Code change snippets
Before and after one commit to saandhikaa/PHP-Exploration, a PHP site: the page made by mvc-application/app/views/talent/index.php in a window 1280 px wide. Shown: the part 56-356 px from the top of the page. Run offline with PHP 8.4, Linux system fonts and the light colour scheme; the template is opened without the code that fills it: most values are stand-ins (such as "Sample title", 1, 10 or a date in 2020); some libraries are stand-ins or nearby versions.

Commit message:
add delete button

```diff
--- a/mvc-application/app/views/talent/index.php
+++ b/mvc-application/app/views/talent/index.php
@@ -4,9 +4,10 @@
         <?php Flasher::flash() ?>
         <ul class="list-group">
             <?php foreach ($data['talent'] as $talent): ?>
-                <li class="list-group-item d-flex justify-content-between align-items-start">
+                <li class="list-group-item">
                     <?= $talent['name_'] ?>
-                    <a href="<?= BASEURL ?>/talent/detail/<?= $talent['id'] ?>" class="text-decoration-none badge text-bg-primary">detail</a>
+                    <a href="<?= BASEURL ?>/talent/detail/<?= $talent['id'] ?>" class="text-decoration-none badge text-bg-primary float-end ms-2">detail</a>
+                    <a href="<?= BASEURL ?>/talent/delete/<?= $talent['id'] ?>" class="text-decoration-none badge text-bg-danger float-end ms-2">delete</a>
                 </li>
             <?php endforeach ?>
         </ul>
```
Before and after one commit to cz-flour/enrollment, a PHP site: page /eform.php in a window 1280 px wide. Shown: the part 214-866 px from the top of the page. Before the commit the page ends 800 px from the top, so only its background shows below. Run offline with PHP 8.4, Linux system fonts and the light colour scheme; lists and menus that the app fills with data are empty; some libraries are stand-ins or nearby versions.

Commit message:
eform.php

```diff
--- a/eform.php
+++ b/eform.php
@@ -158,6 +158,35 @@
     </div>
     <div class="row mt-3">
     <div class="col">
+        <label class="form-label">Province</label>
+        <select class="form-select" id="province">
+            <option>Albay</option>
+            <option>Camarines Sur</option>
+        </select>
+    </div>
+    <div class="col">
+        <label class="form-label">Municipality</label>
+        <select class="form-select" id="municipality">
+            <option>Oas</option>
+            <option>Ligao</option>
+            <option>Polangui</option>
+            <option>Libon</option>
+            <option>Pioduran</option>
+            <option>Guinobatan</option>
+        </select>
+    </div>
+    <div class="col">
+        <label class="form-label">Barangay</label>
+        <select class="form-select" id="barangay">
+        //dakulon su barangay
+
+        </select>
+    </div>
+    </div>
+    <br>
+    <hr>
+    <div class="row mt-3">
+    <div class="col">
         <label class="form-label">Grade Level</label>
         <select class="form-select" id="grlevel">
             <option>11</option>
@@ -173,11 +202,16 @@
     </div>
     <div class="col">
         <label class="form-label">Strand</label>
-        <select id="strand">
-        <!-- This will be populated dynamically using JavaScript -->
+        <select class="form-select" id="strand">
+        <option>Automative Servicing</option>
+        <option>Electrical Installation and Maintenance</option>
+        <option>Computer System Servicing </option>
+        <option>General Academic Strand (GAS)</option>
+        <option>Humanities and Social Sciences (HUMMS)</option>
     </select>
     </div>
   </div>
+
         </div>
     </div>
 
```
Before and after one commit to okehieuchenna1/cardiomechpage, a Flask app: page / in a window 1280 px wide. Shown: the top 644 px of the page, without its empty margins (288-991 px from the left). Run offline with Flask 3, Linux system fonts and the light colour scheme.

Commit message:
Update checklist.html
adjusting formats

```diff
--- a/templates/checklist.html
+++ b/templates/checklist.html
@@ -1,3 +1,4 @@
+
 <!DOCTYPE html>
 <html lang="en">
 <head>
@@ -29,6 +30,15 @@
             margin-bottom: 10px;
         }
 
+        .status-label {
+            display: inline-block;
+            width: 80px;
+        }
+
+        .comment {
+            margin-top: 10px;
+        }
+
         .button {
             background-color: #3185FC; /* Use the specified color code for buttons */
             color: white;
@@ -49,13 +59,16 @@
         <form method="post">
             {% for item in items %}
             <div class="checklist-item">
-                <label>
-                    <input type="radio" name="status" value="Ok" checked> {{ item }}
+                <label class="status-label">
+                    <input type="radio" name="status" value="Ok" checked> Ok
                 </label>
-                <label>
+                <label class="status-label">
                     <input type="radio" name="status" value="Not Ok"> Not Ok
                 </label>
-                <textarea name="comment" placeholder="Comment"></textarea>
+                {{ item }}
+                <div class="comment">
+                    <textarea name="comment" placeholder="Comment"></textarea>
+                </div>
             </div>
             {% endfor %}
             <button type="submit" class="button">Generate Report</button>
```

TASK PROMPT:
Output the data once more, exactly as given.

REPLY TO THE TASK:
Before and after one commit to saandhikaa/PHP-Exploration, a PHP site: the page made by mvc-application/app/views/talent/index.php in a window 1280 px wide. Shown: the part 56-356 px from the top of the page. Run offline with PHP 8.4, Linux system fonts and the light colour scheme; the template is opened without the code that fills it: most values are stand-ins (such as "Sample title", 1, 10 or a date in 2020); some libraries are stand-ins or nearby versions.

Commit message:
add delete button

```diff
--- a/mvc-application/app/views/talent/index.php
+++ b/mvc-application/app/views/talent/index.php
@@ -4,9 +4,10 @@
         <?php Flasher::flash() ?>
         <ul class="list-group">
             <?php foreach ($data['talent'] as $talent): ?>
-                <li class="list-group-item d-flex justify-content-between align-items-start">
+                <li class="list-group-item">
                     <?= $talent['name_'] ?>
-                    <a href="<?= BASEURL ?>/talent/detail/<?= $talent['id'] ?>" class="text-decoration-none badge text-bg-primary">detail</a>
+                    <a href="<?= BASEURL ?>/talent/detail/<?= $talent['id'] ?>" class="text-decoration-none badge text-bg-primary float-end ms-2">detail</a>
+                    <a href="<?= BASEURL ?>/talent/delete/<?= $talent['id'] ?>" class="text-decoration-none badge text-bg-danger float-end ms-2">delete</a>
                 </li>
             <?php endforeach ?>
         </ul>
```
Before and after one commit to cz-flour/enrollment, a PHP site: page /eform.php in a window 1280 px wide. Shown: the part 214-866 px from the top of the page. Before the commit the page ends 800 px from the top, so only its background shows below. Run offline with PHP 8.4, Linux system fonts and the light colour scheme; lists and menus that the app fills with data are empty; some libraries are stand-ins or nearby versions.

Commit message:
eform.php

```diff
--- a/eform.php
+++ b/eform.php
@@ -158,6 +158,35 @@
     </div>
     <div class="row mt-3">
     <div class="col">
+        <label class="form-label">Province</label>
+        <select class="form-select" id="province">
+            <option>Albay</option>
+            <option>Camarines Sur</option>
+        </select>
+    </div>
+    <div class="col">
+        <label class="form-label">Municipality</label>
+        <select class="form-select" id="municipality">
+            <option>Oas</option>
+            <option>Ligao</option>
+            <option>Polangui</option>
+            <option>Libon</option>
+            <option>Pioduran</option>
+            <option>Guinobatan</option>
+        </select>
+    </div>
+    <div class="col">
+        <label class="form-label">Barangay</label>
+        <select class="form-select" id="barangay">
+        //dakulon su barangay
+
+        </select>
+    </div>
+    </div>
+    <br>
+    <hr>
+    <div class="row mt-3">
+    <div class="col">
         <label class="form-label">Grade Level</label>
         <select class="form-select" id="grlevel">
             <option>11</option>
@@ -173,11 +202,16 @@
     </div>
     <div class="col">
         <label class="form-label">Strand</label>
-        <select id="strand">
-        <!-- This will be populated dynamically using JavaScript -->
+        <select class="form-select" id="strand">
+        <option>Automative Servicing</option>
+        <option>Electrical Installation and Maintenance</option>
+        <option>Computer System Servicing </option>
+        <option>General Academic Strand (GAS)</option>
+        <option>Humanities and Social Sciences (HUMMS)</option>
     </select>
     </div>
   </div>
+
         </div>
     </div>
 
```
Before and after one commit to okehieuchenna1/cardiomechpage, a Flask app: page / in a window 1280 px wide. Shown: the top 644 px of the page, without its empty margins (288-991 px from the left). Run offline with Flask 3, Linux system fonts and the light colour scheme.

Commit message:
Update checklist.html
adjusting formats

```diff
--- a/templates/checklist.html
+++ b/templates/checklist.html
@@ -1,3 +1,4 @@
+
 <!DOCTYPE html>
 <html lang="en">
 <head>
@@ -29,6 +30,15 @@
             margin-bottom: 10px;
         }
 
+        .status-label {
+            display: inline-block;
+            width: 80px;
+        }
+
+        .comment {
+            margin-top: 10px;
+        }
+
         .button {
             background-color: #3185FC; /* Use the specified color code for buttons */
             color: white;
@@ -49,13 +59,16 @@
         <form method="post">
             {% for item in items %}
             <div class="checklist-item">
-                <label>
-                    <input type="radio" name="status" value="Ok" checked> {{ item }}
+                <label class="status-label">
+                    <input type="radio" name="status" value="Ok" checked> Ok
                 </label>
-                <label>
+                <label class="status-label">
                     <input type="radio" name="status" value="Not Ok"> Not Ok
                 </label>
-                <textarea name="comment" placeholder="Comment"></textarea>
+                {{ item }}
+                <div class="comment">
+                    <textarea name="comment" placeholder="Comment"></textarea>
+                </div>
             </div>
             {% endfor %}
             <button type="submit" class="button">Generate Report</button>
```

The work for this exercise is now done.